World stocks up on growth outlook

April 5, 2011 - 0:0
LONDON (Reuters) - Solid signs of growth in the world economy supported global equities on Monday while expectations of higher euro zone interest rates took the euro to an 11-month high against Japan's yen. Investors were generally upbeat about the global economy following solid U.S. jobs data on Friday. World stocks as measured by MSCI were up a third of a percent, flirting with a month high and close to gaining 5 percent for the year to date. There were underpinned mainly by emerging stocks, up 0.6 percent. Japan's Nikkei closed up 0.1 percent. European stocks opened lower but posted gains soon after, adding to three-week highs hit on Friday. The FTSEurofirst 300 index of top European shares was up 0.1 percent after gaining 1.5 percent on Friday. Corporate activity was in focus with shares in chemical group Rhodia jumping after Belgium's Solvay launched a bid for its French rival. This growth improvement has led to expectations that the European Central Bank will raise interest rates on Thursday and that the U.S. Federal Reserve may be getting closer to withdrawing liquidity. ""As the economy turns the corner and gets back on its feet, central bankers are beginning to see inflation as a greater threat than lack of growth,"" said Jonathan Sudaria, dealer at Capital Spreads. ---- Rates drive euro Reflecting expectations of differing rate paths, the euro hit fresh 11-month highs against a broadly weaker yen and touched a five-month peak against the dollar.
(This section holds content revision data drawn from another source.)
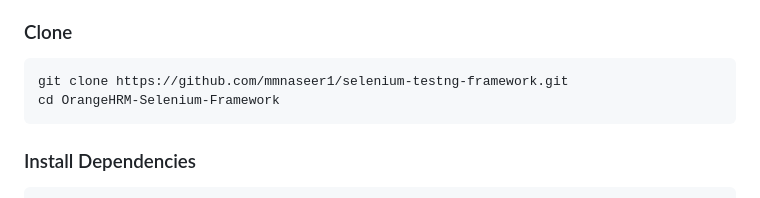
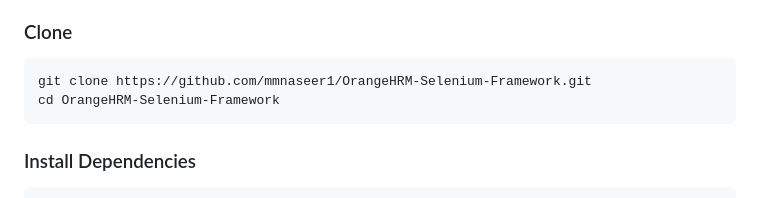
Before and after one commit to mmnaseer1/OrangeHRM-Selenium-Framework, a Markdown page: README.md, the part around the change. Rendered like a GitHub page.

````diff
--- a/README.md
+++ b/README.md
@@ -60,7 +60,7 @@ src
 
 ### Clone
 ```bash
-git clone https://github.com/mmnaseer1/selenium-testng-framework.git
+git clone https://github.com/mmnaseer1/OrangeHRM-Selenium-Framework.git
 cd OrangeHRM-Selenium-Framework
 ```
 
````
In contrast to the ECB, the Bank of Japan is likely to downgrade its economic assessment at its meeting on Wednesday and may consider finding more ways to help the economy recover from last month's massive earthquake and devastating tsunami. The euro briefly popped above 120 yen for the first time since May 2010 and was later at 119.60 yen. It hit a five-month high against the dollar of $1.4269 but was later at $1.4235. ""We expect the EUR to be supported this week in anticipation of a hawkish press conference alongside a widely expected rate hike,"" Barclays Capital said in a note. ""While we believe this will be sufficient to keep the market's attention away from wider (euro zone) peripheral concerns, they remain a risk.""